Motif 16: Parsifal
German name: Parsifalmotiv
|Parsifal's fanfare (Ludwig Weber and Wolfgang Windgassen; ogg format)|
Above: the Parsifal motif in its initial form.
Wagner was true to his sources (especially, in this context, Wolfram) in so far as Parsifal tells the story of an individual's development. As the hero grows in wisdom, so his music develops. Parsifal's personal motif changes a little at each appearance, until it finally blazes forth in its final form (example B) as the hero enters the hall of the Grail bearing the recovered Spear. Hans-Joachim Bauer noted that the development potential of example A is not only limited to melodic, harmonic and rhythmic changes, since there are also changes of orchestration that Wagner employs to show the changes in the hero whom the motif describes. Bauer draws attention to the deeply sad and resigned impression given by the motif as it appears in a minor variant in the lower brass, at the start of the third act; through which it develops into the splendour of example B.
The first example (A) shows the Parsifal motif as it accompanies his first appearance: a fanfare introducing a carefree huntsman. It is a bold and brash theme, which Lorenz describes as being revealed at first piecemeal (in Bruchstücken). On closer examination it is seen to have developed from an added-sixth chord containing the first four notes of the Grundthema (#1). This indicates that the respective destinies of Parsifal and the Grail Knights are linked; which is confirmed by the opening notes of the Prophecy motif almost hidden at (b). Yet Bauer comments that the Parsifal motif seems almost not to belong to the Grail domain; the hero is at first, and for a long time, an outsider.

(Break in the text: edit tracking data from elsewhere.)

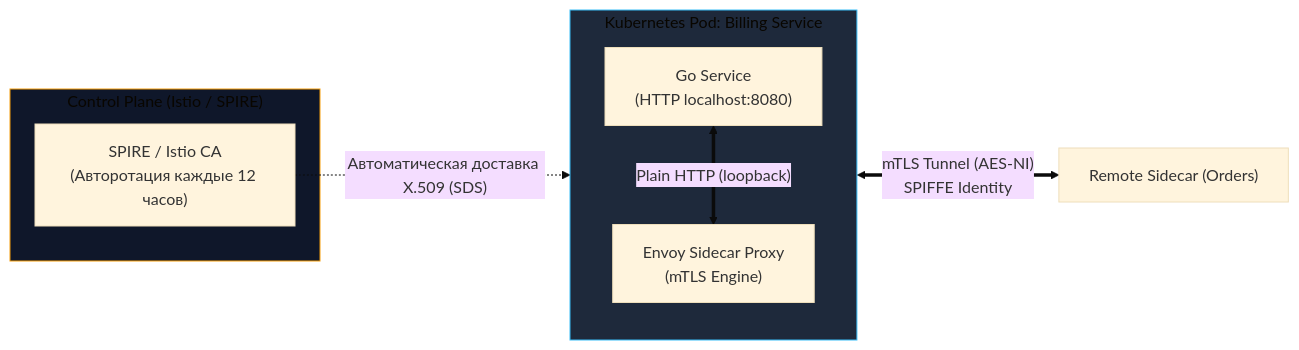
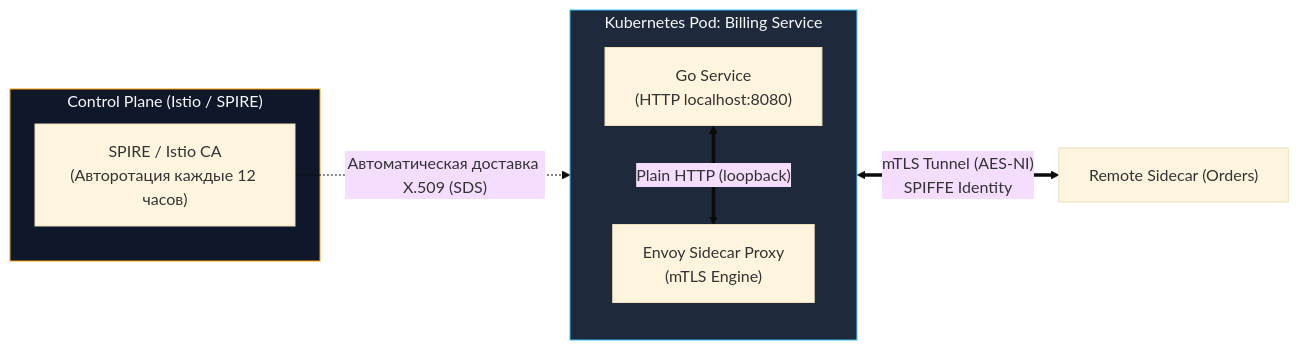
Before and after one commit to UnrealTemplier/go-textbook: the second of 2 diagrams in sources/10. Проектирование API и Сетевые протоколы/29. mTLS в сервисах.md, drawn with Mermaid (base theme). The commit also changed 310 other files, not shown here.

First line of the commit message:
fix(mermaid): replace light fill colors with dark palette for readability on dark theme

````diff
--- a/sources/10. Проектирование API и Сетевые протоколы/29. mTLS в сервисах.md
+++ b/sources/10. Проектирование API и Сетевые протоколы/29. mTLS в сервисах.md
@@ -256,19 +256,19 @@
 ```mermaid
 flowchart LR
     subgraph AppPod ["Kubernetes Pod: Billing Service"]
         direction TB
         App["Go Service<br>(HTTP localhost:8080)"]
         Envoy["Envoy Sidecar Proxy<br>(mTLS Engine)"]
         App <== "Plain HTTP (loopback)" ==> Envoy
     end
 
     subgraph ControlPlane ["Control Plane (Istio / SPIRE)"]
         CA["SPIRE / Istio CA<br>(Авторотация каждые 12 часов)"]
     end
 
     Envoy <== "mTLS Tunnel (AES-NI)<br>SPIFFE Identity" ==> RemoteEnvoy["Remote Sidecar (Orders)"]
     CA -.->|"Автоматическая доставка X.509 (SDS)"| Envoy
 
-    style AppPod fill:#1e293b,stroke:#38bdf8,stroke-width:1px
-    style ControlPlane fill:#0f172a,stroke:#f59e0b,stroke-width:1px
+    style AppPod fill:#1e293b,stroke:#38bdf8,stroke-width:1px,color:#f8fafc
+    style ControlPlane fill:#0f172a,stroke:#f59e0b,stroke-width:1px,color:#f8fafc
 ```
````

The notes shown in red (a) are the germ cell from which the music of the Good Friday Meadows will develop. Note that the fragment (c) has been absorbed from the Riding motif, which suggests that Parsifal is destined to meet Kundry and Klingsor. Lorenz identified the last chord of the third bar (with E natural in the bass) as a mystical chord.

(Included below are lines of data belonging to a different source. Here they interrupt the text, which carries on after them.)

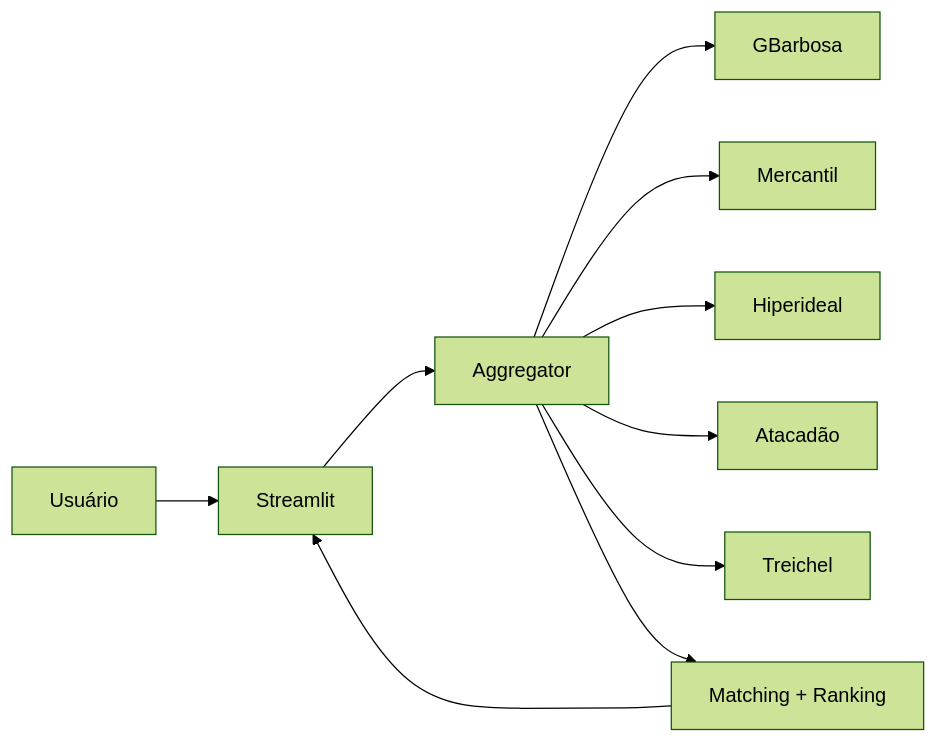
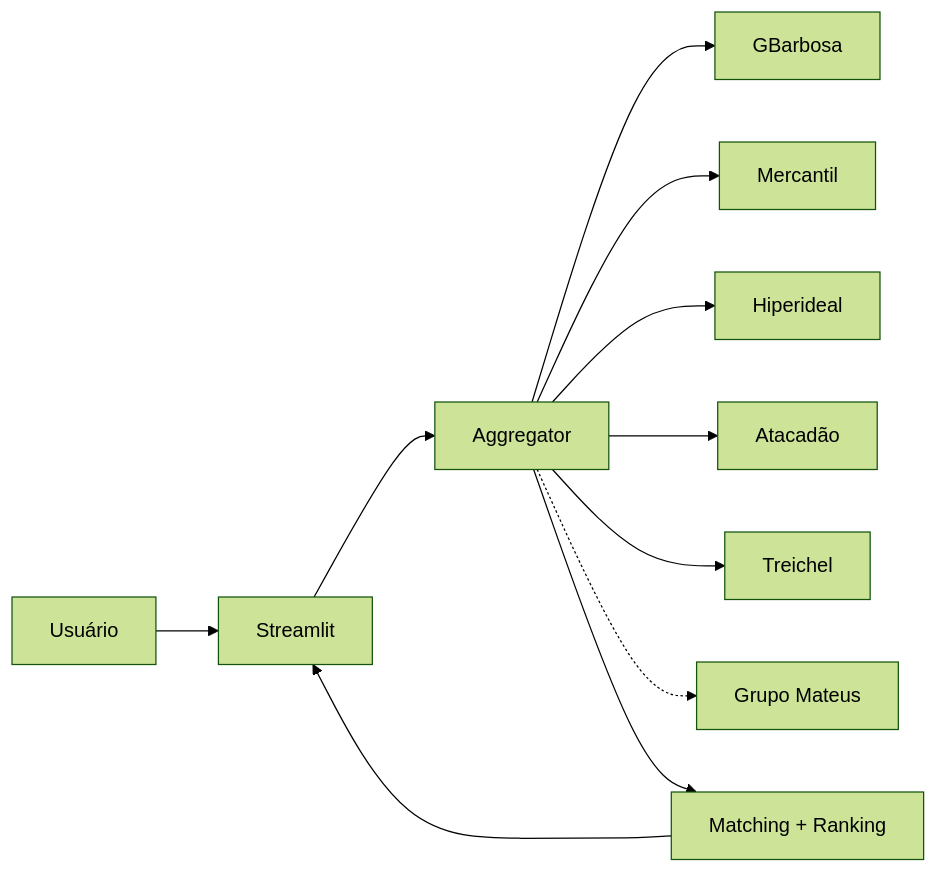
Before and after one commit to mateusjairan/menor_preco_atacados: the diagram in README.md, drawn with Mermaid (forest theme). The commit also changed other lines of this file and 16 other files, not shown here.

Commit message:
feat: adiciona Grupo Mateus e documenta limitacao do Assai

````diff
--- a/README.md
+++ b/README.md
@@ -95,12 +101,13 @@
 ```mermaid
 flowchart LR
     U[Usuário] --> S[Streamlit]
     S --> A[Aggregator]
     A --> G[GBarbosa]
     A --> M[Mercantil]
     A --> H[Hiperideal]
     A --> AT[Atacadão]
     A --> T[Treichel]
+    A -.-> GM[Grupo Mateus]
     A --> R[Matching + Ranking]
     R --> S
 ```
````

|Parsifal appears at the start of act 3 (Knappertsbusch, Bayreuth 1964; ogg format)|
Parsifal returns to the Grail temple (Knappertsbusch, Bayreuth
1964; ogg format)
|Above: the Parsifal motif in its final form.|
Richard Wagner's Parsifal can be regarded, as it was by Cosima Wagner, as the summation and recapitulation of his achievements. Theodor Adorno considered it to be more like an echo, composed in a style that is typical of old age:
A comparison of the gloomy, so to speak,
muted fanfare motif of Parsifal with the Siegfried motif reveals the character of the former: the Parsifal motif seems as though it were already a
quotation from memory.
References: von Wolzogen ex.11, Lorenz p.33, pp.57-59, Lavignac p.452-3, Kufferath ex.18, Newman ex.20, ENO ex.57, Bauer pp.45-49, Theodor W. Adorno On the Score of Parsifal, tr. Anthony Barone, in Music and Letters 76/3 pp.384-397.